# TASK OBJECTIVE
Every entry below needs to be repeated exactly as written.

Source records
Start of Block

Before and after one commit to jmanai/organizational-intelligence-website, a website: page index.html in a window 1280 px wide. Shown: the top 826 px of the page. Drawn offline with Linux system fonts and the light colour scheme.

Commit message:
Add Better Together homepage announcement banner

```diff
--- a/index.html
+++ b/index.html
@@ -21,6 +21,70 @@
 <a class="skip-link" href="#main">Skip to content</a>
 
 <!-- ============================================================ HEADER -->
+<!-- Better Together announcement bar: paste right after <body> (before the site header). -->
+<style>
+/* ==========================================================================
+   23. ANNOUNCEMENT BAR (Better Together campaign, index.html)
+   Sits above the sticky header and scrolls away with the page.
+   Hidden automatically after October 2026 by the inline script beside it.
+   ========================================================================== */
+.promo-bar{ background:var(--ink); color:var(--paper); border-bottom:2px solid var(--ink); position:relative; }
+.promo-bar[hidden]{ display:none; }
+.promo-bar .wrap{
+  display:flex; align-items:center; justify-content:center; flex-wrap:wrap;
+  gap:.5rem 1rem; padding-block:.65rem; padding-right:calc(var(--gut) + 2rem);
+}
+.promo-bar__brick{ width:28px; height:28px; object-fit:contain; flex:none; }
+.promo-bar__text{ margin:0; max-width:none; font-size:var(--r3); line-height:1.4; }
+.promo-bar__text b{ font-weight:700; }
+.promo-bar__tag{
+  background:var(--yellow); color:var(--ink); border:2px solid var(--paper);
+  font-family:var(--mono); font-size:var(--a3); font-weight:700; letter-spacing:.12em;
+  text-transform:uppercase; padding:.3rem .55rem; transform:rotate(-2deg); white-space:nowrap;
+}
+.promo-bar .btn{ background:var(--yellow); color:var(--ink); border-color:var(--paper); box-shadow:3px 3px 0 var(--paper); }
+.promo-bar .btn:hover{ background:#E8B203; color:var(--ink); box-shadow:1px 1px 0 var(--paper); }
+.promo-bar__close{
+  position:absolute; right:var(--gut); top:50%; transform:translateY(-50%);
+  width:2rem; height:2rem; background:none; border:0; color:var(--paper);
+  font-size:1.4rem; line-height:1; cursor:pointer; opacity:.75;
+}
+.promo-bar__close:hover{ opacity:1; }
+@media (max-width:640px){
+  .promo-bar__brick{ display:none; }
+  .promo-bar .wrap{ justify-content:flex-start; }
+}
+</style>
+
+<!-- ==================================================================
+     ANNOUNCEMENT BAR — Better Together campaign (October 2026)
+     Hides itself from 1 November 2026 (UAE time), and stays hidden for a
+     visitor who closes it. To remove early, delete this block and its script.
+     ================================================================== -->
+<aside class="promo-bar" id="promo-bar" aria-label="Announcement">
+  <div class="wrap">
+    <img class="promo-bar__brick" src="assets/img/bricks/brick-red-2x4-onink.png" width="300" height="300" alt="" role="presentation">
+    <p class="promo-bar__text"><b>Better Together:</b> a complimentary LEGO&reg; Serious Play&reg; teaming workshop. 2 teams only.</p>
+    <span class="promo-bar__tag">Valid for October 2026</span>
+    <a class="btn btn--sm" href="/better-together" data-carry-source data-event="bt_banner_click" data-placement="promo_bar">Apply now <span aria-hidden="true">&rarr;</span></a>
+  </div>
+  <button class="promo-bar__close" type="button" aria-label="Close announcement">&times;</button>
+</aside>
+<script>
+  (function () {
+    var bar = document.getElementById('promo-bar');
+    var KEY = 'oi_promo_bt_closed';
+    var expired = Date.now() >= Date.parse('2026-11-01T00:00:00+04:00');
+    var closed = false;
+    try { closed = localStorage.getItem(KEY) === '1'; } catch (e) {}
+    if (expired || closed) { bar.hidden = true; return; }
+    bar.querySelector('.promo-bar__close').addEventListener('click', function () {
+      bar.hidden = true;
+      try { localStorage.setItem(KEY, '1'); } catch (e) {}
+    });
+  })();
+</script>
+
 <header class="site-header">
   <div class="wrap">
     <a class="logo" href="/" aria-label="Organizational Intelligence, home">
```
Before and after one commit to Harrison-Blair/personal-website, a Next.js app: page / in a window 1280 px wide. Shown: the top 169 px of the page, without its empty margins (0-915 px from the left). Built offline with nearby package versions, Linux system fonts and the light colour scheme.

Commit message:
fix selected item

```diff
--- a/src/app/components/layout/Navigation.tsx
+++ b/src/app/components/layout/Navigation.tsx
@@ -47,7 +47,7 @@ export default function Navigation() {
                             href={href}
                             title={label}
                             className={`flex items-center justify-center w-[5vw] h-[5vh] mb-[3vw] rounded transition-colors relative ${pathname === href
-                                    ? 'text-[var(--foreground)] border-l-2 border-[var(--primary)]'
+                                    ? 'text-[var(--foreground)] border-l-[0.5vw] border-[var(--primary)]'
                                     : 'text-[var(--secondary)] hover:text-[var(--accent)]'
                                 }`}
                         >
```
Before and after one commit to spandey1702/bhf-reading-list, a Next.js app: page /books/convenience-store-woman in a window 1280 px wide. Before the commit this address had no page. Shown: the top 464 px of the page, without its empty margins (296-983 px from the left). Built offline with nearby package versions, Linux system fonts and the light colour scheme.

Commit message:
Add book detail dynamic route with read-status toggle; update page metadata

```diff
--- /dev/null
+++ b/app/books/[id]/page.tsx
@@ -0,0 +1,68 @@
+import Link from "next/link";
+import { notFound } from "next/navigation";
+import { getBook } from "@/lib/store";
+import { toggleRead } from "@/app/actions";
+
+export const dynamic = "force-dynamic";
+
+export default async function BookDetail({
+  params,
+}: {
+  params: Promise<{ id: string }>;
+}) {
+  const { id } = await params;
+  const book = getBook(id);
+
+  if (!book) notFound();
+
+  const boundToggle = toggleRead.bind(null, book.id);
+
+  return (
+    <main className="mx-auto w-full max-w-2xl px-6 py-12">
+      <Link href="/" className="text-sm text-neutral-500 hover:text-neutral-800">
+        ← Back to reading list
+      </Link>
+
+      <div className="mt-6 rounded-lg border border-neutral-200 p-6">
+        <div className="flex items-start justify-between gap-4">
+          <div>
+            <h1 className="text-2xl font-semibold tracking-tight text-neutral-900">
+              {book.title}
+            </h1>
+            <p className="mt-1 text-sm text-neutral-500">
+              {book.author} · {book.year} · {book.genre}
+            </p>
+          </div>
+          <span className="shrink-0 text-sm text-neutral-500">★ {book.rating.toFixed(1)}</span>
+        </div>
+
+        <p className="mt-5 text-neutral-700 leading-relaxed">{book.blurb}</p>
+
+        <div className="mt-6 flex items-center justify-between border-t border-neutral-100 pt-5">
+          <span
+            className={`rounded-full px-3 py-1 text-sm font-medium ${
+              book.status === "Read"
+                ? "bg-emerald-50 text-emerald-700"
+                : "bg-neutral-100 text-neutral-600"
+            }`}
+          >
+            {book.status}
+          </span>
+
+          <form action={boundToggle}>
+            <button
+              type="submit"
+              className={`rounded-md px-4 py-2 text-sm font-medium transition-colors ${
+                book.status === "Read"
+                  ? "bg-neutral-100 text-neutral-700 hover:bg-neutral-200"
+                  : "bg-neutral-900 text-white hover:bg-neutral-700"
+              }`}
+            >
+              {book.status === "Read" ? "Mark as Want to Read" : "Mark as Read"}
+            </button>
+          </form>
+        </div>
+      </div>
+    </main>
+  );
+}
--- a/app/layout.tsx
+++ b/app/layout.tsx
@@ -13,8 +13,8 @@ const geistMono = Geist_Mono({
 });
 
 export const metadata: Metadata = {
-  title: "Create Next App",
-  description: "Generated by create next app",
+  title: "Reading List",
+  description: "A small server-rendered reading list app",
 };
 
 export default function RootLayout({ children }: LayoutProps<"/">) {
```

End of Block

# EXERCISE OUTPUT
Before and after one commit to jmanai/organizational-intelligence-website, a website: page index.html in a window 1280 px wide. Shown: the top 826 px of the page. Drawn offline with Linux system fonts and the light colour scheme.

Commit message:
Add Better Together homepage announcement banner

```diff
--- a/index.html
+++ b/index.html
@@ -21,6 +21,70 @@
 <a class="skip-link" href="#main">Skip to content</a>
 
 <!-- ============================================================ HEADER -->
+<!-- Better Together announcement bar: paste right after <body> (before the site header). -->
+<style>
+/* ==========================================================================
+   23. ANNOUNCEMENT BAR (Better Together campaign, index.html)
+   Sits above the sticky header and scrolls away with the page.
+   Hidden automatically after October 2026 by the inline script beside it.
+   ========================================================================== */
+.promo-bar{ background:var(--ink); color:var(--paper); border-bottom:2px solid var(--ink); position:relative; }
+.promo-bar[hidden]{ display:none; }
+.promo-bar .wrap{
+  display:flex; align-items:center; justify-content:center; flex-wrap:wrap;
+  gap:.5rem 1rem; padding-block:.65rem; padding-right:calc(var(--gut) + 2rem);
+}
+.promo-bar__brick{ width:28px; height:28px; object-fit:contain; flex:none; }
+.promo-bar__text{ margin:0; max-width:none; font-size:var(--r3); line-height:1.4; }
+.promo-bar__text b{ font-weight:700; }
+.promo-bar__tag{
+  background:var(--yellow); color:var(--ink); border:2px solid var(--paper);
+  font-family:var(--mono); font-size:var(--a3); font-weight:700; letter-spacing:.12em;
+  text-transform:uppercase; padding:.3rem .55rem; transform:rotate(-2deg); white-space:nowrap;
+}
+.promo-bar .btn{ background:var(--yellow); color:var(--ink); border-color:var(--paper); box-shadow:3px 3px 0 var(--paper); }
+.promo-bar .btn:hover{ background:#E8B203; color:var(--ink); box-shadow:1px 1px 0 var(--paper); }
+.promo-bar__close{
+  position:absolute; right:var(--gut); top:50%; transform:translateY(-50%);
+  width:2rem; height:2rem; background:none; border:0; color:var(--paper);
+  font-size:1.4rem; line-height:1; cursor:pointer; opacity:.75;
+}
+.promo-bar__close:hover{ opacity:1; }
+@media (max-width:640px){
+  .promo-bar__brick{ display:none; }
+  .promo-bar .wrap{ justify-content:flex-start; }
+}
+</style>
+
+<!-- ==================================================================
+     ANNOUNCEMENT BAR — Better Together campaign (October 2026)
+     Hides itself from 1 November 2026 (UAE time), and stays hidden for a
+     visitor who closes it. To remove early, delete this block and its script.
+     ================================================================== -->
+<aside class="promo-bar" id="promo-bar" aria-label="Announcement">
+  <div class="wrap">
+    <img class="promo-bar__brick" src="assets/img/bricks/brick-red-2x4-onink.png" width="300" height="300" alt="" role="presentation">
+    <p class="promo-bar__text"><b>Better Together:</b> a complimentary LEGO&reg; Serious Play&reg; teaming workshop. 2 teams only.</p>
+    <span class="promo-bar__tag">Valid for October 2026</span>
+    <a class="btn btn--sm" href="/better-together" data-carry-source data-event="bt_banner_click" data-placement="promo_bar">Apply now <span aria-hidden="true">&rarr;</span></a>
+  </div>
+  <button class="promo-bar__close" type="button" aria-label="Close announcement">&times;</button>
+</aside>
+<script>
+  (function () {
+    var bar = document.getElementById('promo-bar');
+    var KEY = 'oi_promo_bt_closed';
+    var expired = Date.now() >= Date.parse('2026-11-01T00:00:00+04:00');
+    var closed = false;
+    try { closed = localStorage.getItem(KEY) === '1'; } catch (e) {}
+    if (expired || closed) { bar.hidden = true; return; }
+    bar.querySelector('.promo-bar__close').addEventListener('click', function () {
+      bar.hidden = true;
+      try { localStorage.setItem(KEY, '1'); } catch (e) {}
+    });
+  })();
+</script>
+
 <header class="site-header">
   <div class="wrap">
     <a class="logo" href="/" aria-label="Organizational Intelligence, home">
```
Before and after one commit to Harrison-Blair/personal-website, a Next.js app: page / in a window 1280 px wide. Shown: the top 169 px of the page, without its empty margins (0-915 px from the left). Built offline with nearby package versions, Linux system fonts and the light colour scheme.

Commit message:
fix selected item

```diff
--- a/src/app/components/layout/Navigation.tsx
+++ b/src/app/components/layout/Navigation.tsx
@@ -47,7 +47,7 @@ export default function Navigation() {
                             href={href}
                             title={label}
                             className={`flex items-center justify-center w-[5vw] h-[5vh] mb-[3vw] rounded transition-colors relative ${pathname === href
-                                    ? 'text-[var(--foreground)] border-l-2 border-[var(--primary)]'
+                                    ? 'text-[var(--foreground)] border-l-[0.5vw] border-[var(--primary)]'
                                     : 'text-[var(--secondary)] hover:text-[var(--accent)]'
                                 }`}
                         >
```
Before and after one commit to spandey1702/bhf-reading-list, a Next.js app: page /books/convenience-store-woman in a window 1280 px wide. Before the commit this address had no page. Shown: the top 464 px of the page, without its empty margins (296-983 px from the left). Built offline with nearby package versions, Linux system fonts and the light colour scheme.

Commit message:
Add book detail dynamic route with read-status toggle; update page metadata

```diff
--- /dev/null
+++ b/app/books/[id]/page.tsx
@@ -0,0 +1,68 @@
+import Link from "next/link";
+import { notFound } from "next/navigation";
+import { getBook } from "@/lib/store";
+import { toggleRead } from "@/app/actions";
+
+export const dynamic = "force-dynamic";
+
+export default async function BookDetail({
+  params,
+}: {
+  params: Promise<{ id: string }>;
+}) {
+  const { id } = await params;
+  const book = getBook(id);
+
+  if (!book) notFound();
+
+  const boundToggle = toggleRead.bind(null, book.id);
+
+  return (
+    <main className="mx-auto w-full max-w-2xl px-6 py-12">
+      <Link href="/" className="text-sm text-neutral-500 hover:text-neutral-800">
+        ← Back to reading list
+      </Link>
+
+      <div className="mt-6 rounded-lg border border-neutral-200 p-6">
+        <div className="flex items-start justify-between gap-4">
+          <div>
+            <h1 className="text-2xl font-semibold tracking-tight text-neutral-900">
+              {book.title}
+            </h1>
+            <p className="mt-1 text-sm text-neutral-500">
+              {book.author} · {book.year} · {book.genre}
+            </p>
+          </div>
+          <span className="shrink-0 text-sm text-neutral-500">★ {book.rating.toFixed(1)}</span>
+        </div>
+
+        <p className="mt-5 text-neutral-700 leading-relaxed">{book.blurb}</p>
+
+        <div className="mt-6 flex items-center justify-between border-t border-neutral-100 pt-5">
+          <span
+            className={`rounded-full px-3 py-1 text-sm font-medium ${
+              book.status === "Read"
+                ? "bg-emerald-50 text-emerald-700"
+                : "bg-neutral-100 text-neutral-600"
+            }`}
+          >
+            {book.status}
+          </span>
+
+          <form action={boundToggle}>
+            <button
+              type="submit"
+              className={`rounded-md px-4 py-2 text-sm font-medium transition-colors ${
+                book.status === "Read"
+                  ? "bg-neutral-100 text-neutral-700 hover:bg-neutral-200"
+                  : "bg-neutral-900 text-white hover:bg-neutral-700"
+              }`}
+            >
+              {book.status === "Read" ? "Mark as Want to Read" : "Mark as Read"}
+            </button>
+          </form>
+        </div>
+      </div>
+    </main>
+  );
+}
--- a/app/layout.tsx
+++ b/app/layout.tsx
@@ -13,8 +13,8 @@ const geistMono = Geist_Mono({
 });
 
 export const metadata: Metadata = {
-  title: "Create Next App",
-  description: "Generated by create next app",
+  title: "Reading List",
+  description: "A small server-rendered reading list app",
 };
 
 export default function RootLayout({ children }: LayoutProps<"/">) {
```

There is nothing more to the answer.